Food Insecurity and Population Health: An Empirical Analysis

Food insecurity was on the rise even before the Covid-19 pandemic (United Nations, Department of Economic and Social Affairs). The second of the UN’s Sustainable Development Goals (SDGs) focuses on ending hunger, achieving food security and improving nutrition. The purpose of this study is to investigate food insecurity and access to nutritional foods in the city of Philadelphia, where, even before the pandemic, 18% of the population lived in food insecure households. Philadelphia has the highest rate of poverty at 25.7% among the ten largest cities in the United States (Hunger Free America, 2018). The food landscapes of 46 neighborhoods in Philadelphia is investigated in order to draw comparisons and conclusions about the relationships between access to healthy foods such as fruits and vegetables and public health outcomes. The food landscapes of each neighborhood is assessed along several dimensions, including the density and types of food store formats (retail) and food service outlets (restaurants) and the availability of healthy foods. These food landscapes are then compared to measures of public health outcomes by neighborhood. Access to healthy foods impacts a community and its food landscape. Prior studies done in other parts of the United States and around the world have examined some of these factors in isolation but have not considered all of them in combination nor have they accounted for the increasing importance of food service outlets on a community’s food landscape. This study addresses that gap by taking a more comprehensive look at the factors - supermarket accessibility, food store and food service availability and density, availability of healthy foods - in combination. In addition, this study takes the further step of assessing the relationships between these factors and population health data such as life expectancy, and rates of obesity, cardiovascular disease, diabetes, and cancer.

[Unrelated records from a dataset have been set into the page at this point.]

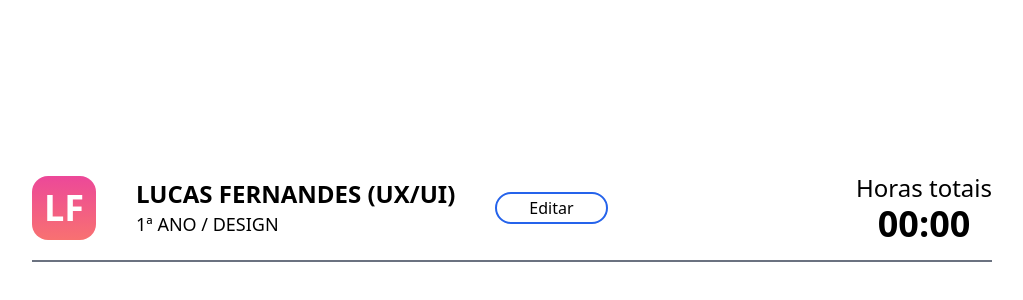
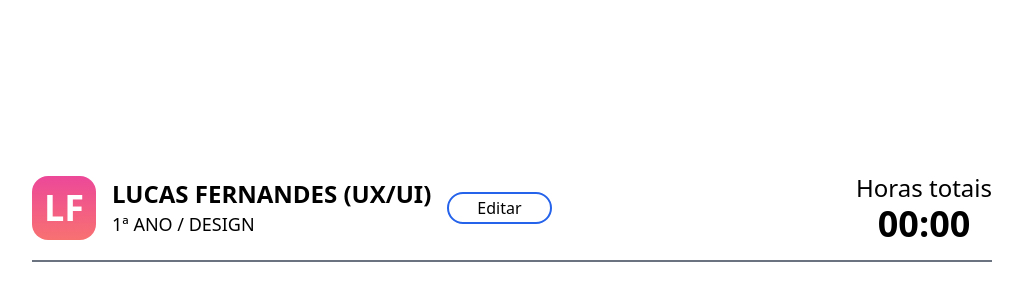
Before and after one commit to Maua-Dev/portal_interno_front, a Next.js app: page / in a window 1280 px wide. Shown: the part 4-304 px from the top of the page, without its empty margins (128-1151 px from the left). Built offline with nearby package versions, Linux system fonts and the light colour scheme.

Commit message:
fixed gap between components

```diff
--- a/src/app/components/NameHeader.tsx
+++ b/src/app/components/NameHeader.tsx
@@ -11,7 +11,7 @@ const Container = ({ children }: { children: ReactNode }) => {
 
 const Components = ({ children }: { children: ReactNode }) => {
   return (
-    <div className="flex flex-row items-center justify-center gap-10">
+    <div className="flex flex-row items-center justify-center gap-4">
       {children}
     </div>
   )
@@ -27,7 +27,7 @@ const ProfileSquare = ({ name }: { name: string }) => {
 
 const EditButton = () => {
   return (
-    <button className="h-8 rounded-full border-2 border-blue-600 px-8">
+    <button className="h-8 rounded-full border-2 border-blue-600 px-7">
       Editar
     </button>
   )
```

The IAJBS call for papers for this conference focuses on the theme of “Serving the World with Inspired Business Education.” The call goes on to note that the world suffered “the terrible consequences of the Covid-19 pandemic” in 2020 and “the social and economic asymmetries and inequalities both between nations and within countries have distributed the spread very unequally against the poor.” This paper contributes to the conference theme by focusing on poverty and food insecurity in the sixth largest city in the United States, Philadelphia (population of 1.576 million). This research is part of an ongoing project that began in September of 2019. The public health data for this study was collected from publically available sources. For example, for all 46 neighborhoods in the city, we have data on life expectancy for both men and women, and rates of obesity, diabetes, heart disease and high cholesterol (Source: “Close to Home: The Health of Philadelphia’s Neighborhoods Report, Summer 2019). In addition, in late 2019 and early 2020, prior to the pandemic, we collected the data on food landscapes using Google mapping technologies. We are now in the process of investigating how the food landscapes and access to healthy foods have changed post-pandemic.